And the less time I have in my home country, Germany, the clearer I get about who is really important to me. That’s my family and my closest friends, of course.

I don’t know what it’s like for you, who’s reading my words right now, but I usually meet with a lot of people. People it’s nice hanging out with, but people who you know won’t stay in your life for long. Or people who you don’t have

a deep connection with. Surely, there’s nothing wrong with that. But there’s something about setting priorities. It feels like tidying up your room, clear and refreshing. It’s interesting to actually notice who you really want to give your precious time to.

I’m happy not to be gone forever, but I appreciate experiencing this weird yet wonderful perk of leaving.


“Aren’t you scared?”

“Aren’t you scared?”

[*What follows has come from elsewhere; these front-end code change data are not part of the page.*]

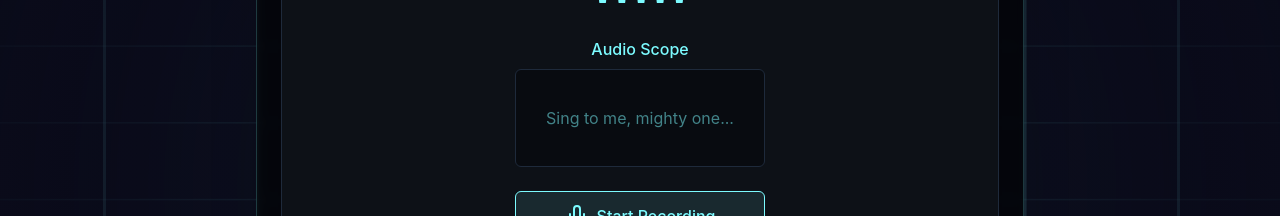
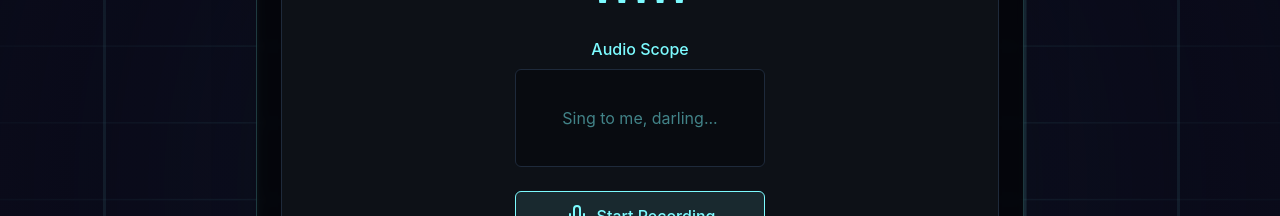
Before and after one commit to tududes/whistling-walrus, a React (Vite) app: page / in a window 1280 px wide. Shown: the part 213-429 px from the top of the page. Built offline with nearby package versions, Linux system fonts and the light colour scheme.

Commit message:
more endearing

```diff
--- a/src/react-audio-recorder.jsx
+++ b/src/react-audio-recorder.jsx
@@ -997,7 +997,7 @@ const AudioRecorder = () => {
                 </div>
               ) : (
                 <div className="w-full h-24 flex items-center justify-center text-walrus-teal/50">
-                  {isLoadingBlob ? "Fetching iceburg tunes..." : "Sing to me, mighty one..."}
+                  {isLoadingBlob ? "Fetching iceburg tunes..." : "Sing to me, darling..."}
                 </div>
               )}
             </div>
```
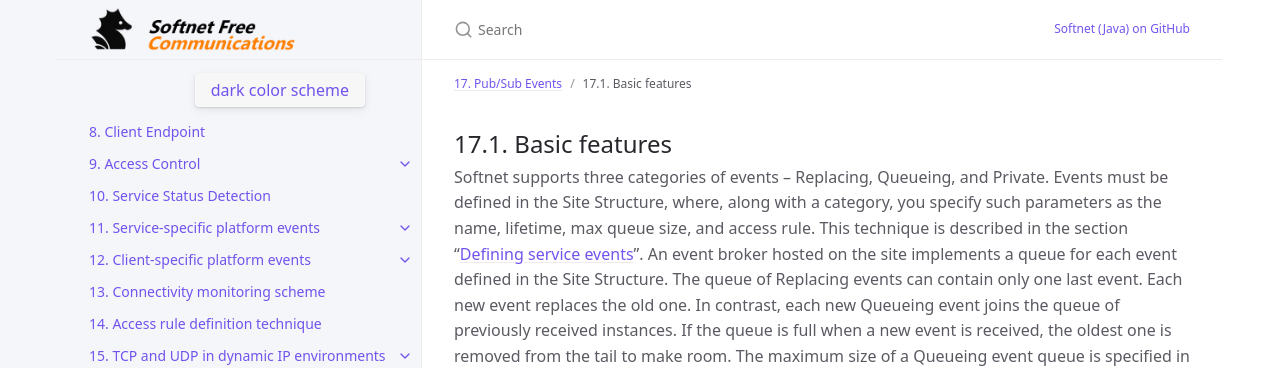
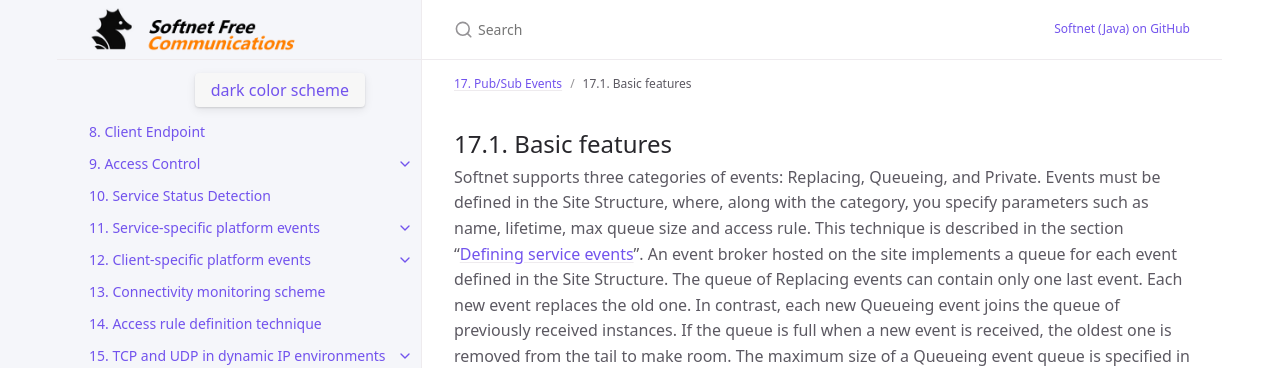
Before and after one commit to Softnet-Free/softnet-java, a Jekyll site: the page built from docs/pub-sub-events/basic-features.md, in a window 1280 px wide and 900 px high. Shown: the top 368 px of the window. Built offline with Jekyll 4.4.1, drawn with Linux system fonts in a browser that asks for light colours.

Commit message:
text update

```diff
--- a/docs/pub-sub-events/basic-features.md
+++ b/docs/pub-sub-events/basic-features.md
@@ -7,7 +7,7 @@ nav_order: 1
 
 ## 17.1. Basic features
 
-Softnet supports three categories of events – Replacing, Queueing, and Private. Events must be defined in the Site Structure, where, along with a category, you specify such parameters as the name, lifetime, max queue size, and access rule. This technique is described in the section "[Defining service events]({{ site.baseurl }}{% link docs/site/service-events.md %})". An event broker hosted on the site implements a queue for each event defined in the Site Structure. The queue of Replacing events can contain only one last event. Each new event replaces the old one. In contrast, each new Queueing event joins the queue of previously received instances. If the queue is full when a new event is received, the oldest one is removed from the tail to make room. The maximum size of a Queueing event queue is specified in the event definition. The queue of Private events works in a similar way. Its maximum size is fixed at 1000. Note that if the site is multi-service, then each queue is created separately for each service.
+Softnet supports three categories of events: Replacing, Queueing, and Private. Events must be defined in the Site Structure, where, along with the category, you specify parameters such as name, lifetime, max queue size and access rule. This technique is described in the section "[Defining service events]({{ site.baseurl }}{% link docs/site/service-events.md %})". An event broker hosted on the site implements a queue for each event defined in the Site Structure. The queue of Replacing events can contain only one last event. Each new event replaces the old one. In contrast, each new Queueing event joins the queue of previously received instances. If the queue is full when a new event is received, the oldest one is removed from the tail to make room. The maximum size of a Queueing event queue is specified in the event definition. The queue of Private events works in a similar way. Its maximum size is fixed at 1000. Note that if the site is multi-service, then each queue is created separately for each service.
 
 An event can have arguments. For this purpose, event classes have an <span class="field">arguments</span> field of the <span class="datatype">SequenceEncoder</span> type, where the type is defined in Softnet ASN.1 Codec, through which services can pass data organized in complex hierarchical structures to subscribers. Accordingly, on the receiving side, events have an <span class="field">arguments</span> field of type <span class="datatype">SequenceDecoder</span>. The data size in <span class="field">arguments</span> is limited to 2 kilobytes. Before raising an event, an application can check the size by calling the <span class="method">getSize</span> method on <span class="field">arguments</span>.
 
```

“Aren’t you scared?”
That’s what most people ask me when I tell them about my after school-plans.
“I’d be scared”, they tell me.
In autumn, I’ll be traveling to South East asia on my own.
And the answer is, Yes, I am scared. But you know what? I’m even more scared of NOT doing it.
Starting to study at the university, planning my future job life, knowing what I’ll be doing till I’m 70. Turning 40, thinking, Why didn’t I do what i could have done?
THAT’S what I’m REALLY scared of.